In 12.5 percent of cases, ChatGPT produced “hallucinations,” or a treatment recommendation entirely absent from NCCN guidelines. These included recommendations of novel therapies or curative therapies for incurable cancers. The authors emphasized that this form of misinformation could incorrectly set patients’ expectations and could even impact the clinician-patient relationship.
The authors used GPT-3.5-turbo-0301, one of the largest models available at the time they conducted the study and the model class that is currently used in the open-access version of ChatGPT. A newer version, GPT-4, was not available at the time of the study and is currently available only with a paid subscription.
The researchers used the 2021 NCCN guidelines, because GPT-3.5-turbo-0301 was developed using data up to September 2021. While results may vary if other large-language models and/or clinical guidelines are used, the researchers emphasized that many such AI tools are similar in design and limitations.
Authorship, funding, disclosures
Co-authors of “Quality of Layperson CPR Instructions from Artificial Intelligence Voice Assistants” included William Murk, Eric Goralnick, and John S. Brownstein.
Landman reported receiving personal fees from Abbott during the conduct of the study.
Co-authors of “Use of Artificial Intelligence Chatbots for Cancer Treatment Information” included Shan Chen, Benjamin H. Kann, Michael B. Foote, Hugo J.W.L. Aerts, Guergana K. Savova, and Raymond H. Mak.
This study was supported by the Woods Foundation.
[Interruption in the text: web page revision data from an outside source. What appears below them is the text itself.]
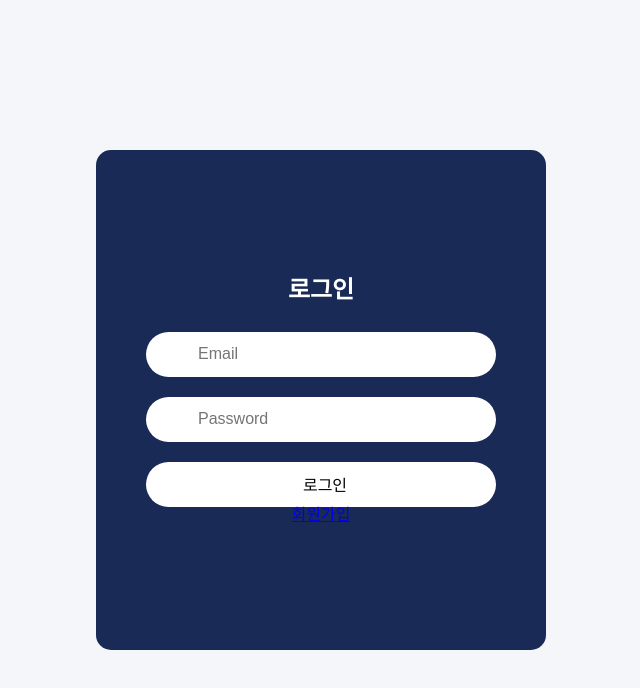
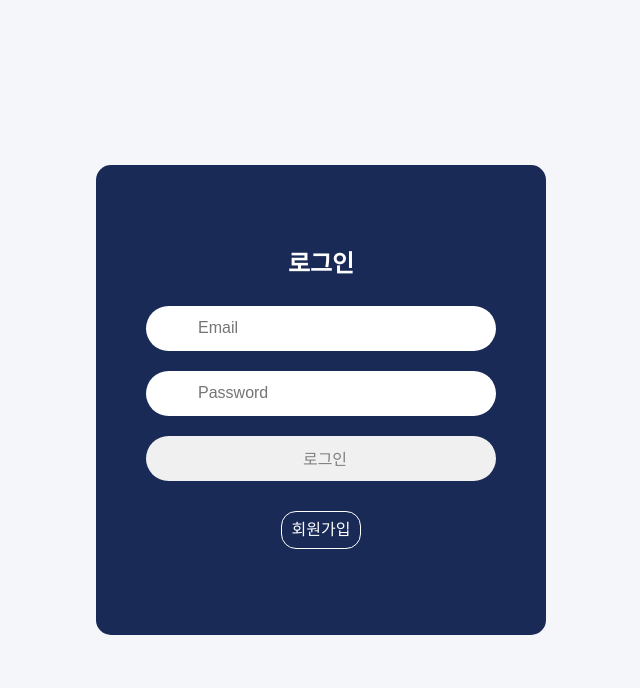
Before and after one commit to fake-dp/wanted-pre-onboarding-frontend, a React (Create React App) app in the folder client/: page /signin in a window 1280 px wide. Shown: the top 688 px of the page, without its empty margins (319-959 px from the left). Built offline with nearby package versions, Linux system fonts and the light colour scheme.

Commit message:
authinput 통합 및 로그인 & 회원가입 유효성에 따른 버튼 활성화

```diff
--- a/client/src/components/auth/LoginForm.jsx
+++ b/client/src/components/auth/LoginForm.jsx
@@ -10,10 +10,12 @@ import {
   AuthInput,
   AuthInputFlex,
   SubmitButton,
+  LinkText,
 } from "../../styles/auth/authStyled.styled";
 
 function LoginForm() {
-  const { onChangeSignIn, email, password } = useAuthInput();
+  const { onChangeAuthInput, email, password, passEmail, passPwd } =
+    useAuthInput();
   const navigate = useNavigate();
 
   const authSign = async (e) => {
@@ -24,7 +26,7 @@ function LoginForm() {
       localStorage.setItem("access_token", data.access_token);
       navigate("/todo");
     } catch (error) {
-      console.log(error);
+      console.log(error.response.data.message);
     }
   };
 
@@ -38,7 +40,7 @@ function LoginForm() {
           placeholder="Email"
           required
           value={email}
-          onChange={onChangeSignIn}
+          onChange={onChangeAuthInput}
           data-testid="email-input"
         />
       </AuthInputFlex>
@@ -49,17 +51,23 @@ function LoginForm() {
           placeholder="Password"
           required
           value={password}
-          onChange={onChangeSignIn}
+          onChange={onChangeAuthInput}
           data-testid="password-input"
         />
       </AuthInputFlex>
-      <SubmitButton onClick={authSign} data-testid="signin-button">
+      <SubmitButton
+        className={passEmail && passPwd ? "active" : undefined}
+        type="submit"
+        disabled={!passEmail || !passPwd ? "disabled" : undefined}
+        onClick={authSign}
+        data-testid="signin-button"
+      >
         로그인
       </SubmitButton>
 
-      <div>
+      <LinkText>
         <Link to="/signup">회원가입</Link>
-      </div>
+      </LinkText>
     </AuthWrapper>
   );
 }
--- a/client/src/components/auth/SignForm.jsx
+++ b/client/src/components/auth/SignForm.jsx
@@ -15,7 +15,7 @@ import {
 } from "../../styles/auth/authStyled.styled";
 
 function SignForm() {
-  const { onChangeSignUp, email, password, passEmail, passPwd } =
+  const { onChangeAuthInput, email, password, passEmail, passPwd } =
     useAuthInput();
   const navigate = useNavigate();
 
@@ -41,10 +41,12 @@ function SignForm() {
           placeholder="Email"
           required
           value={email}
-          onChange={onChangeSignUp}
+          onChange={onChangeAuthInput}
           data-testid="email-input"
         />
-        <span>{passEmail ? <AiFillCheckCircle /> : <AiFillCloseCircle />}</span>
+        <span className={passEmail ? "active" : undefined}>
+          {passEmail ? <AiFillCheckCircle /> : <AiFillCloseCircle />}
+        </span>
       </AuthInputFlex>
 
       <AuthInputFlex>
@@ -54,13 +56,21 @@ function SignForm() {
           placeholder="Password"
           required
           value={password}
-          onChange={onChangeSignUp}
+          onChange={onChangeAuthInput}
           data-testid="password-input"
         />
-        <span>{passPwd ? <AiFillCheckCircle /> : <AiFillCloseCircle />}</span>
+        <span className={passPwd ? "active" : undefined}>
+          {passPwd ? <AiFillCheckCircle /> : <AiFillCloseCircle />}
+        </span>
       </AuthInputFlex>
 
-      <SubmitButton onClick={authSign} data-testid="signup-button">
+      <SubmitButton
+        className={passEmail && passPwd ? "active" : undefined}
+        type="submit"
+        disabled={!passEmail || !passPwd ? "disabled" : undefined}
+        onClick={authSign}
+        data-testid="signup-button"
+      >
         회원가입
       </SubmitButton>
       <LinkText>
--- a/client/src/hooks/useAuthInput.jsx
+++ b/client/src/hooks/useAuthInput.jsx
@@ -8,22 +8,9 @@ const useAuthInput = () => {
 
   const [passEmail, setPassEmail] = useState(false);
   const [passPwd, setPassPwd] = useState(false);
-
   const { email, password } = inputs;
 
-  const onChangeSignIn = useCallback(
-    (e) => {
-      const { name, value } = e.target;
-
-      setInputs({
-        ...inputs,
-        [name]: value,
-      });
-    },
-    [inputs]
-  );
-
-  const onChangeSignUp = useCallback(
+  const onChangeAuthInput = useCallback(
     (e) => {
       const { name, value } = e.target;
 
@@ -50,8 +37,7 @@ const useAuthInput = () => {
   );
 
   return {
-    onChangeSignIn,
-    onChangeSignUp,
+    onChangeAuthInput,
     email,
     password,
     passEmail,
--- a/client/src/styles/auth/authStyled.styled.jsx
+++ b/client/src/styles/auth/authStyled.styled.jsx
@@ -5,7 +5,7 @@ export const AuthWrapper = styled.div`
   flex-direction: column;
   background: #192a56;
   width: 450px;
-  height: 500px;
+  height: 470px;
   border-radius: 15px;
   align-items: center;
   justify-content: center;
@@ -27,8 +27,12 @@ export const AuthInputFlex = styled.div`
     position: absolute;
     margin-left: 20px;
     right: 20px;
+    color: #dcdde1;
     > svg {
       font-size: 25px;
+    }
+    &.active {
+      color: #00b894;
     }
   }
 `;
@@ -50,10 +54,10 @@ export const AuthInput = styled.input`
 `;
 
 export const SubmitButton = styled.button`
-  background-color: #fff;
+  background-color: #f0f0f0;
   border: none;
   border-radius: 35px;
-  color: #000000ff;
+  color: grey;
   font-family: inherit;
   font-size: inherit;
   height: 45px;
@@ -62,7 +66,14 @@ export const SubmitButton = styled.button`
   padding-inline-start: 52px;
   width: 350px;
   margin-top: 10px;
-  cursor: pointer;
+  &.active {
+    cursor: pointer;
+    color: #fff;
+    background-color: #487eb0;
+    &:hover {
+      transform: scale(0.99);
+    }
+  }
 `;
 
 export const LinkText = styled.p`
@@ -76,4 +87,7 @@ export const LinkText = styled.p`
     text-decoration: none;
     outline: 0;
   }
+  &:active {
+    transform: scale(0.99);
+  }
 `;
```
Aerts reported receiving personal fees from Onc.AI, Sphera, LLC, and Bristol Myers Squibb outside the submitted work. Mak reported receiving personal fees from ViewRay, AstraZeneca, Novartis, Varian Medical Systems, and Sio Capital outside the submitted work. Bitterman is the associate editor of Radiation Oncology, HemOnc.org and receives funding from the American Association for Cancer Research outside the submitted work.